Oregonia is a popular stop along the Little Miami Bike trail that follows along the river. Each year in October, the “Devil’s Staircase” motorcycle hill climb is held near here attracting motor enthusiasts of all ages.
The now sleepy village of Oregonia sits in northwestern Washington Township, on the eastern shore of the scenic Little Miami River about five miles northeast of Lebanon. First settled by mill owners around 1802, the town was originally called Freeport, then Oregon, and finally sometime in the 1880s it became Oregonia. 6200 residents called the rolling hills home, but the area is expected to grow with the recent approval of the San Mar Gale development, the largest planned unit development in the county. Developers plan to build 2500+ homes on more than 3300 acres, with construction expected to begin in early 2008.
Oregonia is easily reachable via Interstate 71, St. Rt. 123, and Oregonia or Corwin Road.
Bethesda Medical Center at Arrow Springs offers the region state-of-the-art outpatient medical care, including 24-hour emergency services and comprehensive diagnostic testing. Across the county is the Atrium Medical Center, and just a few minutes south on I-71 is Bethesda North Hospital, one of the area’s busiest hospitals.

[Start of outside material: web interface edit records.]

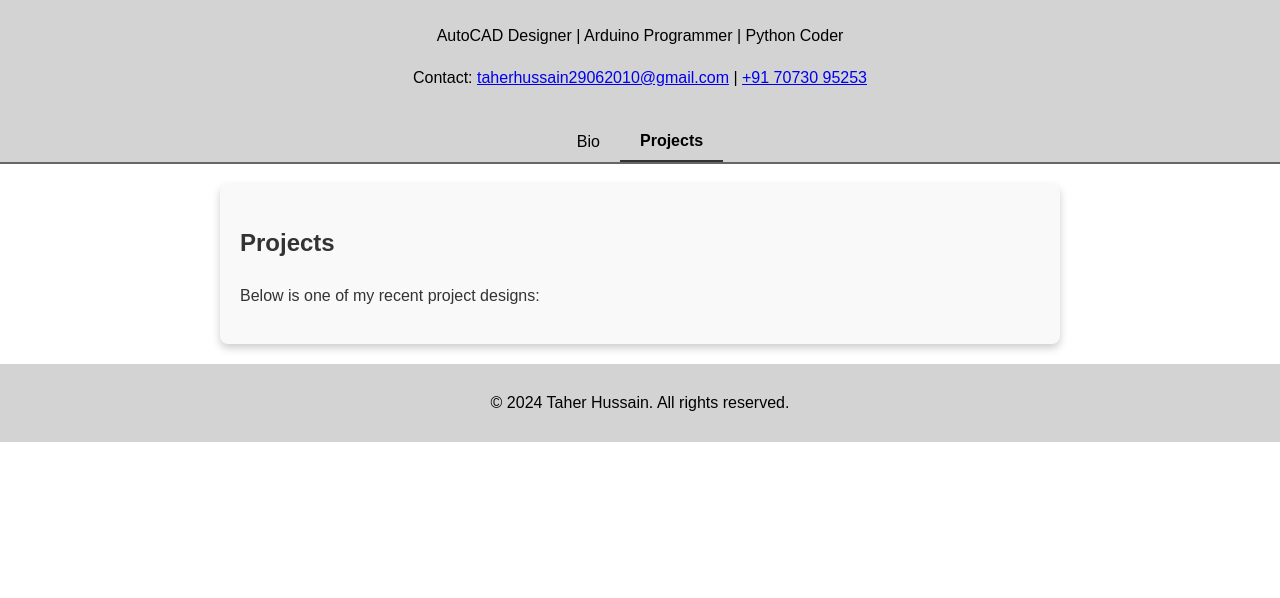
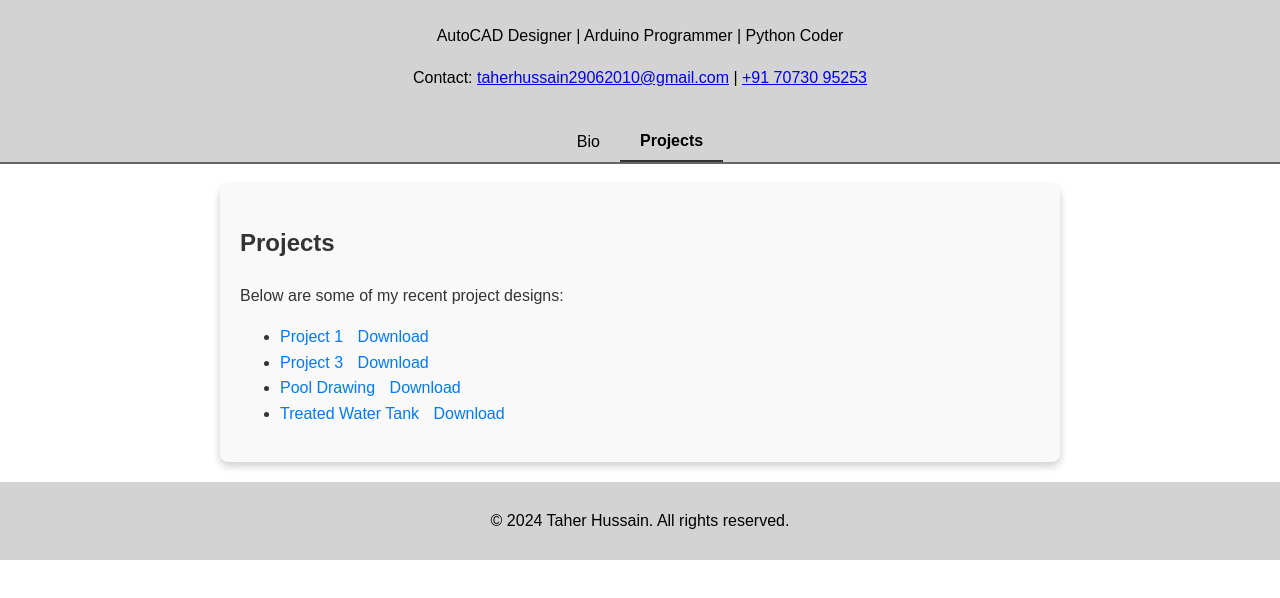
Before and after one commit to Taher5152/CV, a plain HTML site: page index.html in a window 1280 px wide. Both pictures are taken after a click on the button "Projects". Shown: the part 134-732 px from the top of the page. Drawn offline with Linux system fonts and the light colour scheme.

Commit message:
Add files via upload
files added and updated code with download button

```diff
--- a/index.html
+++ b/index.html
@@ -59,6 +59,14 @@
             padding: 10px 0;
             background: #D3D3D3;
             color: black;
+        }
+        ul li a {
+            text-decoration: none;
+            color: #007BFF;
+        }
+        ul li a:hover {
+            text-decoration: underline;
+            color: #0056b3;
         }
     </style>
 </head>
@@ -122,7 +130,25 @@
 
     <div id="projects" class="tab-content">
         <h2>Projects</h2>
-        <p>Below is one of my recent project designs:</p>
+        <p>Below are some of my recent project designs:</p>
+        <ul>
+            <li>
+                <a href="Project 1.pdf" target="_blank">Project 1</a>
+                <a href="Project 1.pdf" download style="margin-left: 10px;">Download</a>
+            </li>
+            <li>
+                <a href="Project 3.pdf" target="_blank">Project 3</a>
+                <a href="Project 3.pdf" download style="margin-left: 10px;">Download</a>
+            </li>
+            <li>
+                <a href="pool drawing.pdf" target="_blank">Pool Drawing</a>
+                <a href="pool drawing.pdf" download style="margin-left: 10px;">Download</a>
+            </li>
+            <li>
+                <a href="treated water tank.pdf" target="_blank">Treated Water Tank</a>
+                <a href="treated water tank.pdf" download style="margin-left: 10px;">Download</a>
+            </li>
+        </ul>
     </div>
 
     <footer>
@@ -145,4 +171,4 @@
         }
     </script>
 </body>
-</html
+</html>
```
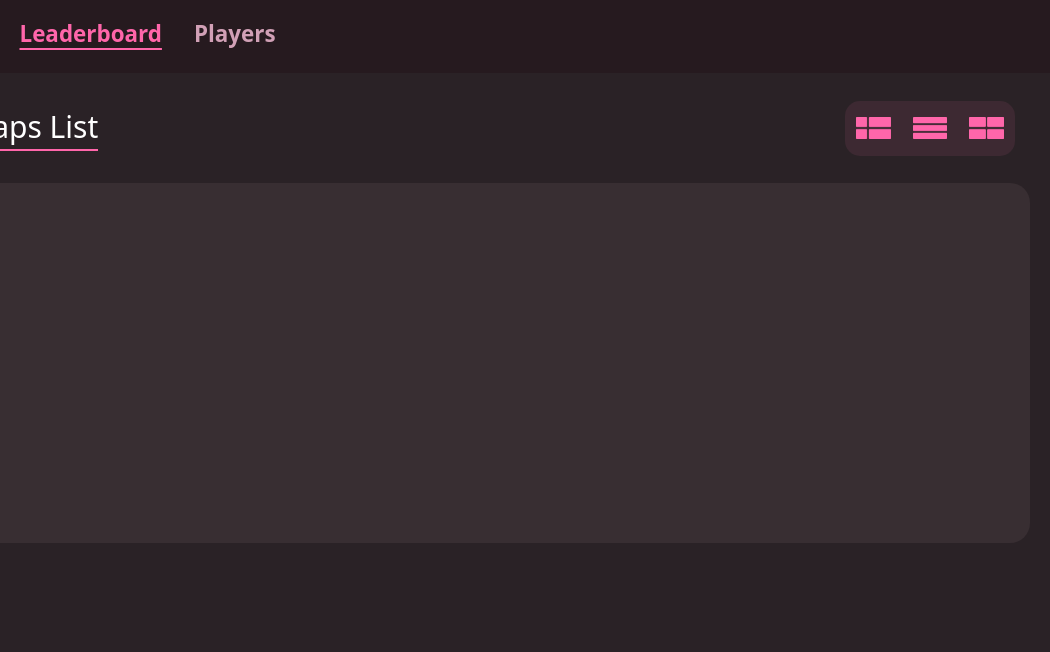
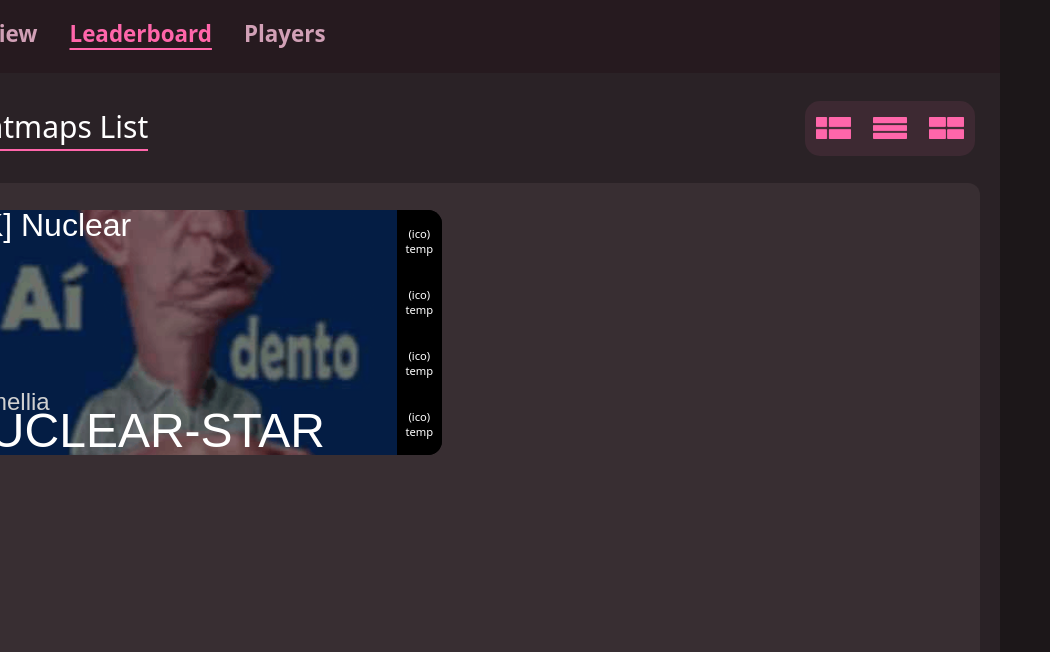
Before and after one commit to Biguelisto/maniApp, an Electron app: page maniApp/Leaderboard/leaderboard.html in a window 900 px wide. Shown: the part 148-800 px from the top of the page, 1050 px wide, since content can reach past the window. Drawn offline with Linux system fonts and the light colour scheme.

Commit message:
feat: Grid com Esqueleto de Cards personalizados na área de leaderboard

```diff
--- a/maniApp/Leaderboard/leaderboard.html
+++ b/maniApp/Leaderboard/leaderboard.html
@@ -8,6 +8,7 @@
     <meta http-equiv="X-Content-Security-Policy" content="default-src 'self'; script-src 'self'" />
     <link rel="stylesheet" href="../titleBar.css">
     <link rel="stylesheet" href="../styles.css">
+    <link rel="stylesheet" href="songcard.css">
     <title>Osu Tracker</title>
 </head>
 
@@ -61,9 +62,54 @@
                 </nav>
             </div>
         </div>
-
         <div class="dashboard-container">
             <div class="dashboard-container-left-side">
+                <div class="song-grid-wrapper">
+                    <div class="song-grid-container" id="songGrid">
+
+
+
+
+                        <div class="song-card-container">
+                            <div class="song-card-left" id="song-card-bg">
+                                <div class="song-card-top">
+                                    <div class="song-card-dif">[4K] Nuclear</div>
+                                </div>
+                                <div class="song-card-bottom">
+                                    <div class="song-card-artist">Camellia</div>
+                                    <div class="song-card-name">NUCLEAR-STAR</div>
+                                </div>
+                            </div>
+                            <div class="song-card-right">
+                                <div class="song-card-grid">
+                                    <div class="song-card-icon">(ico)</div>
+                                    <div class="song-card-text">temp</div>
+                                </div>
+                                <div class="song-card-grid">
+                                    <div class="song-card-icon">(ico)</div>
+                                    <div class="song-card-text">temp</div>
+                                </div>
+                                <div class="song-card-grid">
+                                    <div class="song-card-icon">(ico)</div>
+                                    <div class="song-card-text">temp</div>
+                                </div>
+                                <div class="song-card-grid">
+                                    <div class="song-card-icon">(ico)</div>
+                                    <div class="song-card-text">temp</div>
+                                </div>
+                            </div>
+                        </div>
+
+
+
+
+
+                    </div>
+                </div>
+
+
+
+
 
             </div>
         </div>
@@ -71,7 +117,7 @@
 
     </main>
 
-    <script src="MainPageModal.js"></script>
+    <script src="leaderboard.js"></script>
 </body>
 
 </html>
--- /dev/null
+++ b/maniApp/Leaderboard/leaderboard.js
@@ -0,0 +1 @@
+document.getElementById('song-card-bg').style.backgroundImage = "url('../assets/aidentro.png')";
--- /dev/null
+++ b/maniApp/Leaderboard/songcard.css
@@ -0,0 +1,228 @@
+.song-grid-wrapper {
+    flex: 1;
+    overflow-y: auto;
+    overflow-x: hidden;
+    padding: 6px 8px;
+    scroll-behavior: smooth;
+    width: 100%;
+    box-sizing: border-box;
+    margin-top: 5px;
+}
+
+/* Scrollbar personalizada*/
+.song-grid-wrapper::-webkit-scrollbar {
+    width: 6px;
+}
+
+.song-grid-wrapper::-webkit-scrollbar-track {
+    background: rgba(255, 255, 255, 0.05);
+    border-radius: 8px;
+}
+
+.song-grid-wrapper::-webkit-scrollbar-thumb {
+    background: rgba(255, 255, 255, 0.25);
+    border-radius: 8px;
+}
+
+.song-grid-wrapper::-webkit-scrollbar-thumb:hover {
+    background: rgba(255, 255, 255, 0.4);
+}
+
+/* grid de 2 colunas*/
+.song-grid-container {
+    display: grid;
+    grid-template-columns: repeat(2, 1fr);
+    gap: 16px;
+    align-content: start;
+    padding-bottom: 8px;
+    width: 100%;
+    box-sizing: border-box;
+}
+
+/*card*/
+.song-card-container {
+    display: flex;
+    height: 245px;
+    width: 100%;
+    max-width: 560px;
+    background-color: rgba(0, 0, 0, 0.861);
+    border-radius: 14px;
+    overflow: hidden;
+    justify-self: center;
+    /* responsividade 560px */
+    position: relative;
+    transition: transform 0.2s ease;
+    cursor: pointer;
+    user-select: none;
+    -webkit-user-select: none;
+    -moz-user-select: none;
+    -ms-user-select: none;
+}
+
+.song-card-container:hover {
+    transform: scale(0.96);
+    z-index: 10;
+}
+
+.song-card-container:hover {
+    outline: 3px solid #ffffff7f;
+    outline-offset: 2px;
+    z-index: 10;
+}
+
+.song-card-left {
+    display: flex;
+    flex-direction: column;
+    height: 100%;
+    width: 100%;
+    position: relative;
+    background-size: cover;
+    background-position: center;
+    background-color: #00000000;
+}
+
+.song-card-left::after {
+    content: '';
+    position: absolute;
+    top: 0;
+    left: 0;
+    width: 100%;
+    height: 100%;
+    background: rgba(0, 0, 0, 0.501);
+    z-index: 1;
+}
+
+.song-card-top,
+.song-card-bottom {
+    position: relative;
+    z-index: 2;
+}
+
+.song-card-top,
+.song-card-artist,
+.song-card-name {
+    font-family: 'Roboto Flex', sans-serif;
+}
+
+.song-card-top {
+    display: flex;
+    height: auto;
+    font-size: 2.0rem;
+    line-height: 0.7;
+    padding: 0 0.7rem;
+    background-color: rgba(3, 35, 176, 0);
+    color: #ffffff;
+    font-weight: 500;
+    margin-top: 3.5px;
+}
+
+.song-card-bottom {
+    display: flex;
+    flex: 1;
+    flex-direction: column;
+    justify-content: flex-end;
+    padding: 0;
+    background-color: rgba(1, 1, 1, 0);
+}
+
+.song-card-artist {
+    display: flex;
+    height: auto;
+    font-size: 1.5rem;
+    line-height: 1;
+    padding: 0 0.77rem;
+    background-color: rgba(24, 134, 12, 0);
+    color: #d0d0d0;
+    font-weight: 500;
+}
+
+.song-card-name {
+    display: flex;
+    align-items: flex-start;
+    height: auto;
+    line-height: 0.7;
+    font-size: 3rem;
+    padding: 0 0.7rem;
+    background-color: rgba(255, 225, 0, 0);
+    margin-bottom: 7px;
+    color: #ffffff;
+    font-weight: 500;
+}
+
+.song-card-right {
+    display: flex;
+    flex-direction: column;
+    width: 10%;
+    height: 100%;
+    background-color: rgba(255, 72, 102, 0);
+}
+
+.song-card-grid {
+    display: flex;
+    flex-direction: column;
+    justify-content: center;
+    align-items: center;
+    width: 100%;
+    height: 25%;
+    background-color: rgb(0, 0, 0);
+    color: white;
+    font-size: 0.7rem;
+}
+
+.song-card-icon {}
+
+.song-card-text {}
+
+.song-count-badge {
+    display: flex;
+    justify-content: space-between;
+    align-items: center;
+    padding: 8px 14px;
+    margin-bottom: 12px;
+    color: rgba(255, 255, 255, 0.7);
+    font-size: 0.85rem;
+    font-family: 'Roboto Flex', sans-serif;
+    background: rgba(255, 255, 255, 0.05);
+    border-radius: 10px;
+    border: 1px solid rgba(255, 255, 255, 0.06);
+    grid-column: 1 / -1;
+    /* ocupa as 2 colunas */
+}
+
+.song-count-badge span {
+    color: #fff;
+    font-weight: 600;
+}
+
+/* quando estiver vazio */
+/*
+.empty-state {
+    display: flex;
+    flex-direction: column;
+    align-items: center;
+    justify-content: center;
+    padding: 60px 20px;
+    color: rgba(255, 255, 255, 0.4);
+    font-family: 'Roboto Flex', sans-serif;
+    font-size: 1.1rem;
+    text-align: center;
+    grid-column: 1 / -1;
+}
+
+.empty-state .icon {
+    font-size: 3rem;
+    margin-bottom: 12px;
+    opacity: 0.5;
+}
+
+
+@media (max-width: 700px) {
+    .song-grid-container {
+        grid-template-columns: 1fr;
+    }
+
+    .song-card-container {
+        max-width: 100%;
+    }
+}
+    */
--- a/maniApp/styles.css
+++ b/maniApp/styles.css
@@ -18,7 +18,7 @@ body {
 }
 
 .app {
-    width: 1200px;
+    width: 1100px;
     min-height: 980px;
     background-color: #2A2226;
     border-radius: 5px;
@@ -195,7 +195,6 @@ img {
     -khtml-user-drag: none;
     -moz-user-drag: none;
     -o-user-drag: none;
-    user-drag: none;
     user-select: none;
 }
 
@@ -494,124 +493,21 @@ dialog[open]::backdrop {
     display: flex;
     background-color: #a8004300;
     width: 100%;
-    height: 400px;
+    min-height: 400px;
     padding: 20px;
+    flex: 1;
 }
 
 .dashboard-container-left-side {
     display: flex;
+    flex-direction: column;
+    height: auto;
+    min-height: 0;
+    max-height: 70vh;
+    padding: 16px;
     background-color: #382E32;
-    flex: 7;
-    min-height: 200px;
-    border-radius: 20px;
+    border-radius: 12px;
+    overflow: hidden;
+    width: 100%;
+    box-sizing: border-box;
 }
-
-.song-card-container {
-    display: flex;
-    height: 350px;
-    width: 800px;
-    background-color: rgba(0, 0, 0, 0.861);
-    border-radius: 20px;
-    overflow: hidden;
-}
-
-.song-card-left {
-    display: flex;
-    flex-direction: column;
-    height: 350px;
-    width: 90%;
-    position: relative;
-    background-size: cover;
-    background-position: center;
-    background-color: #00000000;
-
-}
-
-.song-card-left::after {
-    content: '';
-    position: absolute;
-    top: 0;
-    left: 0;
-    width: 100%;
-    height: 100%;
-    background: rgba(0, 0, 0, 0.679);
-    pointer-events: none;
-    z-index: 1;
-}
-
-.song-card-top,
-.song-card-bottom {
-    position: relative;
-    z-index: 2;
-}
-
-.song-card-top,
-.song-card-artist,
-.song-card-name {
-    font-family: 'Roboto Flex', sans-serif;
-}
-
-.song-card-top {
-    display: flex;
-    height: auto;
-    font-size: 3rem;
-    line-height: 1;
-    padding: 0 1rem;
-    background-color: rgba(3, 35, 176, 0);
-    color: #ffffff;
-    font-weight: 500;
-    margin-top: 5px;
-}
-
-.song-card-bottom {
-    display: flex;
-    flex: 1;
-    flex-direction: column;
-    justify-content: flex-end;
-    padding: 0;
-    background-color: rgba(1, 1, 1, 0);
-}
-
-.song-card-artist {
-    display: flex;
-    height: auto;
-    font-size: 2.5rem;
-    line-height: 1;
-    padding: 0 1.1rem;
-    background-color: rgba(24, 134, 12, 0);
-    color: #d0d0d0;
-    font-weight: 500;
-}
-
-.song-card-name {
-    display: flex;
-    align-items: flex-start;
-    height: auto;
-    line-height: 1;
-    font-size: 5rem;
-    padding: 0 1rem;
-    background-color: rgba(255, 225, 0, 0);
-    margin-bottom: 10px;
-    color: #ffffff;
-    font-weight: 500;
-}
-
-.song-card-right {
-    display: flex;
-    flex-direction: column;
-    width: 10%;
-    height: 100%;
-    background-color: rgb(255, 72, 102);
-}
-
-.song-card-grid {
-    display: flex;
-    flex-direction: column;
-    justify-content: center;
-    align-items: center;
-    width: 100%;
-    height: 25%;
-    background-color: rgb(0, 0, 0);
-    color: white;
-    font-size: 1rem;
-}
--- a/maniApp/titleBar.js
+++ b/maniApp/titleBar.js
@@ -4,8 +4,15 @@ CloseButton.addEventListener("click", (e) => {
 })
 
 const MaximizeButton = document.querySelector(".maximizeWindowButton")
+let isMaximized = false
 MaximizeButton.addEventListener("click", (e) => {
     window.titleBarAPI.Maximize()
+    isMaximized = !isMaximized
+    if (isMaximized) {
+        MaximizeButton.textContent = "❐"
+        return
+    }
+    MaximizeButton.textContent = "▢"
 })
 
 const MinimizeButton = document.querySelector(".minimizeWindowButton")
--- a/maniAppSrc/main.js
+++ b/maniAppSrc/main.js
@@ -45,7 +45,7 @@ app.whenReady().then(() => {
         width: 900,
         height: 600,
         frame: false,
-        thickFrame: true,
+        thickFrame: false,
         titleBarStyle: 'hidden',
         roundedCorners: true,
         useContentSize: true,
```
Also changed, not shown: maniApp/assets/aidentro.png (added).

You’ll find basic needs in Oregonia, with most residents heading to nearby Lebanon for their shopping needs. Several major shopping malls are within a 30 minute drive.
Ideally situated in one of the region’s most active areas, residents have a lot to choose from. Kings Island, The Beach Waterpark, Great Wolf Lodge Water Park offer the thrill of roller coasters and splash parks. Outdoor enthusiasts enjoy the historic Ft. Ancient, Caesars Creek State Park, both the Little Miami and Lebanon Trails. Those following pro sports can choose to watch professional tennis and volleyball tournaments, or catch the motor sports at the Lebanon Raceway. Oregonia is best known as the home of Ft. Ancient. Here the remains of prehistoric mounds built by the Hopewell Indians features 18,000 feet of earthen walls built 2,000 years ago. It’s the largest prehistoric hilltop enclosure in the United States.